Bloodroot is used
in herbal medicine
in very small doses, mainly for bronchial problems and severe throat
infections. The root is used in many pharmaceuticals, mixed with
other compounds to treat heart problems, dental applications (to
inhibit plaque), and to treat migraines. Bloodroot paste is used
externally for skin diseases, warts, and tumors. For ringworm apply
the fluid extract. Bloodroot is said to repel insects. The root is
as an anesthetic, cathartic, emetic, emmenagogue,
expectorant, diuretic, febrifuge, sedative, stimulant and tonic.
Research is very promising for Bloodroot constituents. One is sanguinarine;
it is showing results as an anesthetic, antibacterial,
anti-cholinesterase, anti-edemic, anti-gingivitic, anti-inflammatory,
anti-neoplastic, antioxidant, anti-periodontic, anti-plaque, antiseptic,
diuretic, emetic, expectorant, fungicide, gastrocontractant, hypertensive,
pesticide, respiratory stimulant and more. Another important constituent
is Berberine (also found in Goldenseal, Oregon Grape and Honeysuckle)
which is showing promise in fighting brain tumors and many other cancers.
Use internally with caution, it contains toxic opium-like alkaloids and
can cause mucous membrane irritation, an over dose can be fatal, do not
use when pregnant or lactating. Bloodroot is not edible.
Click here to visit a site where people who have used Bloodroot for skin

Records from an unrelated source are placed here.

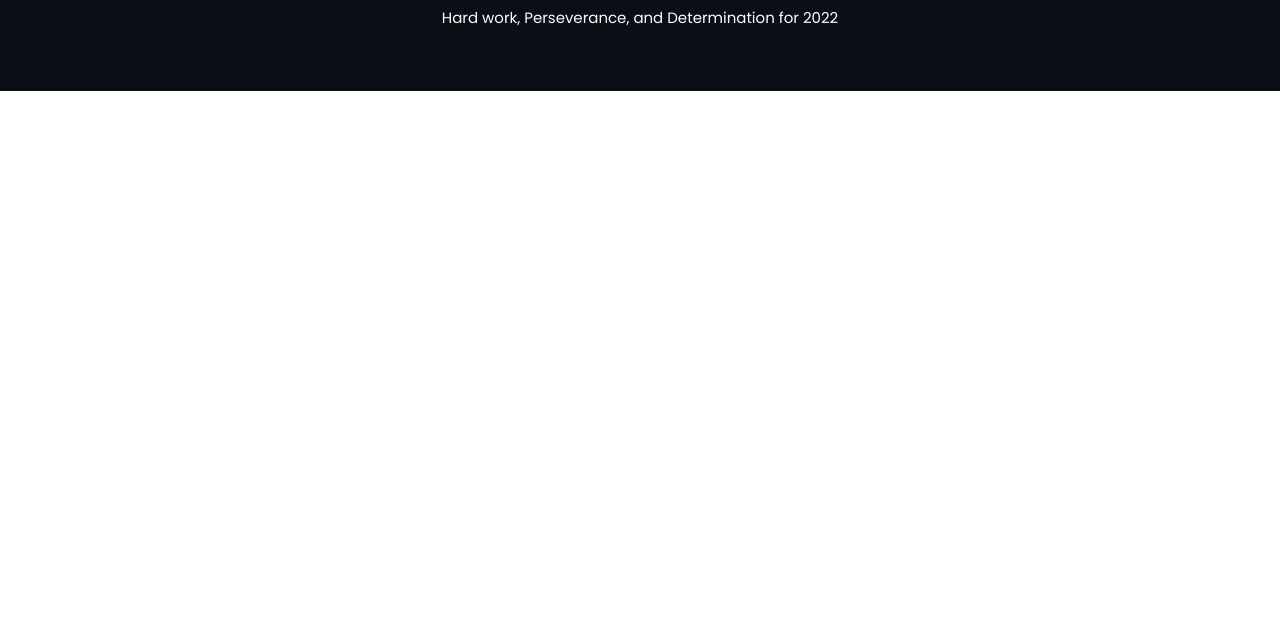
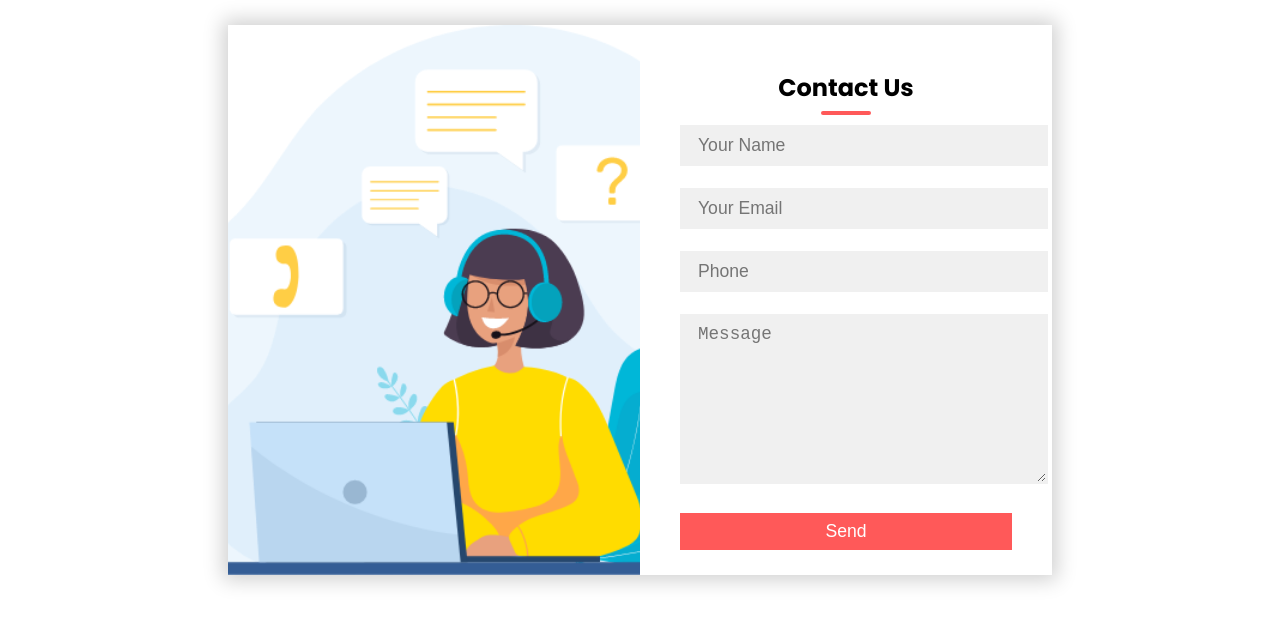
Before and after one commit to JahidHasanPintu/mission-22, a plain HTML site: page index.html in a window 1280 px wide. Shown: the part 2088-2713 px from the top of the page. Before the commit the page ends 2179 px from the top, so only its background shows below. Drawn offline with Linux system fonts and the light colour scheme.

Commit message:
complete

```diff
--- a/index.html
+++ b/index.html
@@ -69,13 +69,30 @@
             <h1>Know our</h1>
             <h1>Global Community</h1>
             <p>
-                I can develop any kinds of website for my clients. I am an experienced programmer. Clients satisfiction is my main priority. I love to take new challenge in new projects. So feel free to throw me new challenge.
+                We are famous in globally, Because every year we got high class project from whole over the world. Our global office located in many other famous country and city. So anyone can easily contact with us.
             </p>
             <a href="#">Read the Documents</a>
         </div>
         <div class="com-img">
             <img src="images/pictures/project.png" alt="">
         </div>
+    </section>
+    <section class="contact">
+
+        <div class="container">
+            <div class="contact-box">
+                <div class="left"></div>
+                <div class="right">
+                    <h2>Contact Us</h2>
+                    <input type="text" class="field" placeholder="Your Name">
+                    <input type="text" class="field" placeholder="Your Email">
+                    <input type="text" class="field" placeholder="Phone">
+                    <textarea placeholder="Message" class="field"></textarea>
+                    <button class="btn">Send</button>
+                </div>
+            </div>
+        </div>
+
     </section>
 
     <section class="footer">
--- a/style.css
+++ b/style.css
@@ -109,6 +109,19 @@ p{
     background-position: right;
     background-size: 20%;
 }
+.contact{
+    display: flex;
+    padding-left: 10%;
+    padding-right: 10%;
+    margin-top: 7%;
+}
+.contac-icon img{
+    width: 100%;
+}
+
+
+
+
 .footer{
     height: 177px;
     background-color:#0B0D17 ;
@@ -130,3 +143,106 @@ p{
 .col-foot{
     color: #FF5959;
 }
+
+
+
+.container{
+	position: relative;
+	width: 100%;
+	height: 100%;
+	display: flex;
+	justify-content: center;
+	align-items: center;
+	padding: 20px 100px;
+}
+
+.container:after{
+	content: '';
+	position: absolute;
+	width: 100%;
+	height: 100%;
+	left: 0;
+	top: 0;
+
+	background-size: cover;
+	filter: blur(50px);
+	z-index: -1;
+}
+.contact-box{
+	max-width: 850px;
+	display: grid;
+	grid-template-columns: repeat(2, 1fr);
+	justify-content: center;
+	align-items: center;
+	text-align: center;
+	background-color: #fff;
+	box-shadow: 0px 0px 19px 5px rgba(0,0,0,0.19);
+}
+
+.left{
+	background: url("images/illustrators/contact-us.png") no-repeat center;
+	background-size: cover;
+	height: 100%;
+}
+
+.right{
+	padding: 25px 40px;
+}
+
+h2{
+	position: relative;
+	padding: 0 0 10px;
+	margin-bottom: 10px;
+}
+
+.right h2:after{
+	content: '';
+    position: absolute;
+    left: 50%;
+    bottom: 0;
+    transform: translateX(-50%);
+    height: 4px;
+    width: 50px;
+    border-radius: 2px;
+    background-color: #FF5959;
+}
+
+.field{
+	width: 100%;
+	border: 2px solid rgba(0, 0, 0, 0);
+	outline: none;
+	background-color: rgba(230, 230, 230, 0.6);
+	padding: 0.5rem 1rem;
+	font-size: 1.1rem;
+	margin-bottom: 22px;
+	transition: .3s;
+}
+
+.field:hover{
+	background-color: rgba(0, 0, 0, 0.1);
+}
+
+textarea{
+	min-height: 150px;
+}
+
+.btn{
+	width: 100%;
+	padding: 0.5rem 1rem;
+	background-color: #FF5959;
+	color: #fff;
+	font-size: 1.1rem;
+	border: none;
+	outline: none;
+	cursor: pointer;
+	transition: .3s;
+}
+
+.btn:hover{
+    background-color: #0B0D17;
+}
+
+.field:focus{
+    border: 2px solid rgba(30,85,250,0.47);
+    background-color: #fff;
+}
```
Also changed, not shown: images/illustrators/contact-page-banner.png (added), images/illustrators/contact-us.png (added).
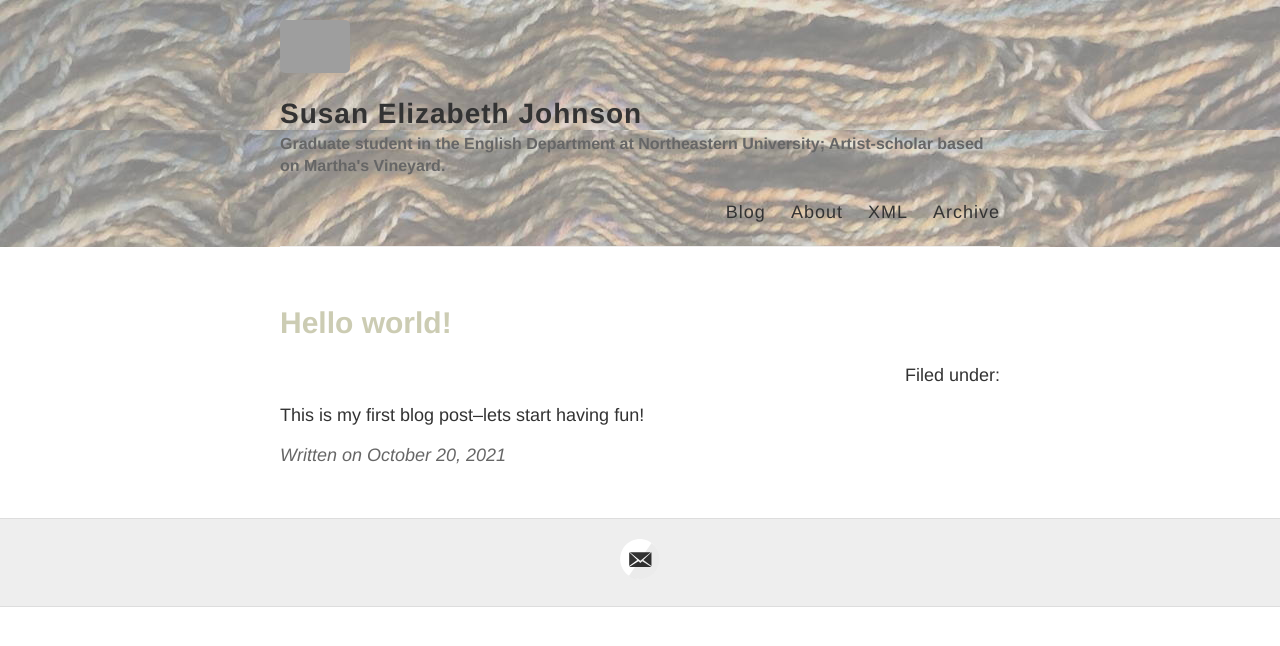
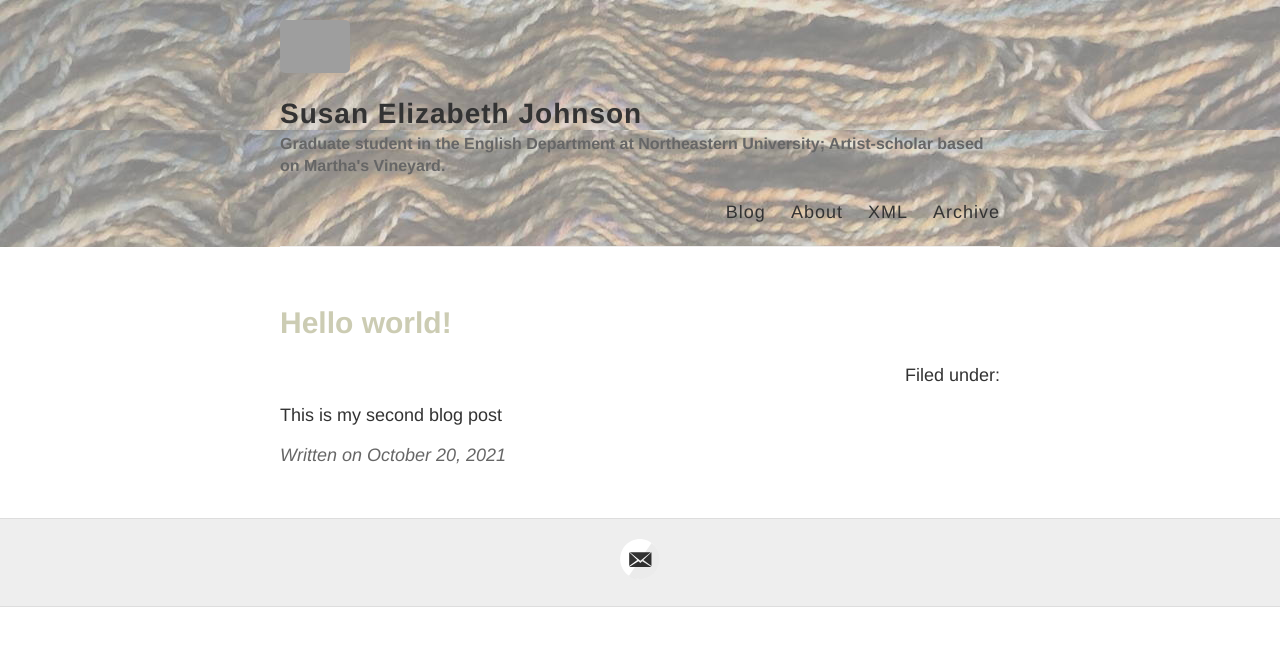
Before and after one commit to Johnson-susan/johnson-susan.github.io, a Jekyll site: the page built from _posts/2021-10-20-Hello-World.md, in a window 1280 px wide. Shown: the top 646 px of the page. Built offline with Jekyll 4.4.1, drawn with Linux system fonts in a browser that asks for light colours; grey boxes are pictures that could not be loaded.

Commit message:
Update 2021-10-20-Hello-World.md
updated content so does not repeat first post

```diff
--- a/_posts/2021-10-20-Hello-World.md
+++ b/_posts/2021-10-20-Hello-World.md
@@ -3,4 +3,4 @@ layout: post
 title: Hello world!
 ---
 
-This is my first blog post--lets start having fun!
+This is my second blog post
```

growth share their experiences.
Bloodroot Habitat and Description
Bloodroot is a North
American native perennial herb found growing in shaded, moist, rich
woodlands from Quebec south to Florida and west to Kansas.
Bloodroot grows to
about 6 to 7 inches tall. The pale green, palmate, lobed, basal leaf
is wrapped around the flower as it emerges and opens as the flowers
blooms. The stem of Bloodroot is round, often orange or red when mature,
it is topped by a single white flower with 8 to 12 petals and bright
yellow center. The root is a thick, tender, tuber which contains a red
juice that stains the skin readily. Gather root when flowers are in bloom.
Dry the roots for later use or tincture fresh. Bloodroot is endangered and should be cultivated. Do not
harvest from the wild.
from seed or root cuttings, prefers light, sandy, moist soil, slightly
acidic, shady areas. Bloodroot takes easily to cultivation in shady areas.
Plants can be found from ethical cultivators. Again, do not take Bloodroot
plants from the woods.
Buy Bloodroot plants from Easyliving Wildflowers
Mix 4 tbs. fresh Bloodroot juice in 1 gal. cold water, add 1 tbs. alum as
mordant. This preparation will work on most material to achieve a red to
orange hue. Wear gloves when handling bloodroot.
History and Folklore
Bloodroot was used as a medicinal herb extensively by the Indian Medicine
Men and Women in some North American tribes. It was also a ritual skin
paint, or war paint, and used as dye by others. The red juice expressed
from the root makes an excellent die for cloth, yarn, and many other
materials and can be used as a wood stain.